- My rigid, overemphasis on religious externals triggered an automatic guilt response effectively undermining my spiritual and emotional growth. My insecurity and self-doubt left me too vulnerable to the opinions of fellow Mormons and their various interpretations of Mormon doctrine. Learning to trust my own spiritual and emotional instincts was akin to riding a roller-coaster. I now balance the power of personal revelation with a complementary relationship to Church doctrine.
- Wearing a perpetual “halo” as a means to impress or gain approval from fellow church members created a “yoke of bondage” for me and for those around me. In other words, my “halo effect” had a tendency to foster unnecessary guilt and competitiveness in my relationships—regardless of my intent.
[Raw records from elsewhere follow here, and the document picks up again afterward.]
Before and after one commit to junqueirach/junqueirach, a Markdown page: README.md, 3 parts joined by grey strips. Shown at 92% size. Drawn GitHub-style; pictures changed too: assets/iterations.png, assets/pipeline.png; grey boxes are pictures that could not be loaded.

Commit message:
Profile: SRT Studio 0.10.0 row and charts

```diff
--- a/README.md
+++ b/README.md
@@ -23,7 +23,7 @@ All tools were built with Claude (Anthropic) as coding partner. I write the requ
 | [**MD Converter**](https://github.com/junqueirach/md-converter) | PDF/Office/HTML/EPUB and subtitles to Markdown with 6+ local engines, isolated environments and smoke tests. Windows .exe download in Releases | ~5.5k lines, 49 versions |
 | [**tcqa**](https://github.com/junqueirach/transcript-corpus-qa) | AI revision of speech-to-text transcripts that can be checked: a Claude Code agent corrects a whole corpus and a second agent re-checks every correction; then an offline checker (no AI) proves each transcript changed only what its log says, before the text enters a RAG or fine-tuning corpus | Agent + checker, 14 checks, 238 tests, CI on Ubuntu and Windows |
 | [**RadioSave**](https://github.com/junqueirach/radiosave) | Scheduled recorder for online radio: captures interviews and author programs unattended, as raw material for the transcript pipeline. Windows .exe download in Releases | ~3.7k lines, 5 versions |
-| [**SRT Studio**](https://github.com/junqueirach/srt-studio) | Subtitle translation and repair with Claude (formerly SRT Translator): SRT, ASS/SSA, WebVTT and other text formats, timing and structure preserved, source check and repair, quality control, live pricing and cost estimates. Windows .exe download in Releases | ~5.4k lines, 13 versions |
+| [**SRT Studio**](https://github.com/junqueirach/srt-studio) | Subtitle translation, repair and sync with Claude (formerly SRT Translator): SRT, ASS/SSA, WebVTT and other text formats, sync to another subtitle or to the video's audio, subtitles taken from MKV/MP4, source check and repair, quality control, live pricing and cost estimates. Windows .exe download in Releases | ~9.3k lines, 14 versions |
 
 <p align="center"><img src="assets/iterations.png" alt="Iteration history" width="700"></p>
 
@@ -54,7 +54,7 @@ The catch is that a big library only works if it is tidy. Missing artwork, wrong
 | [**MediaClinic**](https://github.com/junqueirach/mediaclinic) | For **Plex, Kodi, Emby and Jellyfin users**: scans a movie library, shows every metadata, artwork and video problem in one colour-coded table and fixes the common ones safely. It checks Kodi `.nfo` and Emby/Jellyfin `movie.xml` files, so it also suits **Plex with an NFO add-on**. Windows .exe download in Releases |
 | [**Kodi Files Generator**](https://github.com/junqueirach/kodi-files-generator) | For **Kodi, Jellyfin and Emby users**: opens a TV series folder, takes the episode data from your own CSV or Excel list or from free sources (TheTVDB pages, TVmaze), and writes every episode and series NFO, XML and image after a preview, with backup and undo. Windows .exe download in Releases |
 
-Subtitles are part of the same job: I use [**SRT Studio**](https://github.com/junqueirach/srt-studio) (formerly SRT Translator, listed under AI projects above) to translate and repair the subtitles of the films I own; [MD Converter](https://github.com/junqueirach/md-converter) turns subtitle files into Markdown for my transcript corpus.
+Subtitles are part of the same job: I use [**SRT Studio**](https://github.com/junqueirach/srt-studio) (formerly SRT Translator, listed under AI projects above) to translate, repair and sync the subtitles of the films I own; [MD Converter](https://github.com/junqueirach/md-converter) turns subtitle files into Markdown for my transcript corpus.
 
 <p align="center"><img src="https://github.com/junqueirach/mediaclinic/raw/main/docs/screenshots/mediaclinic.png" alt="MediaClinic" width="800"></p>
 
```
- I feel a real freedom in exposing my imperfections and struggles to the Mormon world. I no longer have to “look” perfect and it’s very liberating. Dr. David Seamands agrees: “Immature and sensitive believers can become neurotic perfectionists who are guilt-ridden, tight-haloed, unhappy, and uncomfortable. They are rigid in their outlook, frigid in their lovelessness, conforming to the approval and disapproval of others. Yet, in a strange paradox, they critically judge, blame, and bind those same others” (p.82).
- As I’ve stated before, Jesus Christ isn’t nearly as judgmentally “mean and scary” as I thought He was. Surely, we’ve all struggled with our “Mosaic issues.” But if we stay stuck in our sickness or “dis-ease,” we miss out in feeling the Savior’s pure love and learning to purely love ourselves and others.
Sadly, too many Mormons lose their faith and/or leave the Church due to this poisonous “dis-ease.” And who can blame them? Whether we contaminate ourselves or others (usually it’s a combination of both) this “dis-ease” can be fatal; we become increasingly demoralized to the point of emotional and spiritual breakdown. Yes, we’re all spiritually sick in varying degrees. To promote our wellness, perhaps we can look upon our beloved Church as a merciful “hospital” for healing the spiritually sick—rather than a type of “showcase” for individual perfectionism. Jesus Christ, the ultimate physician, said “they that be whole need not a physician, but they that are sick” (Matt.9:12). Surely, He’s speaking to all of us!
Here’s to our health,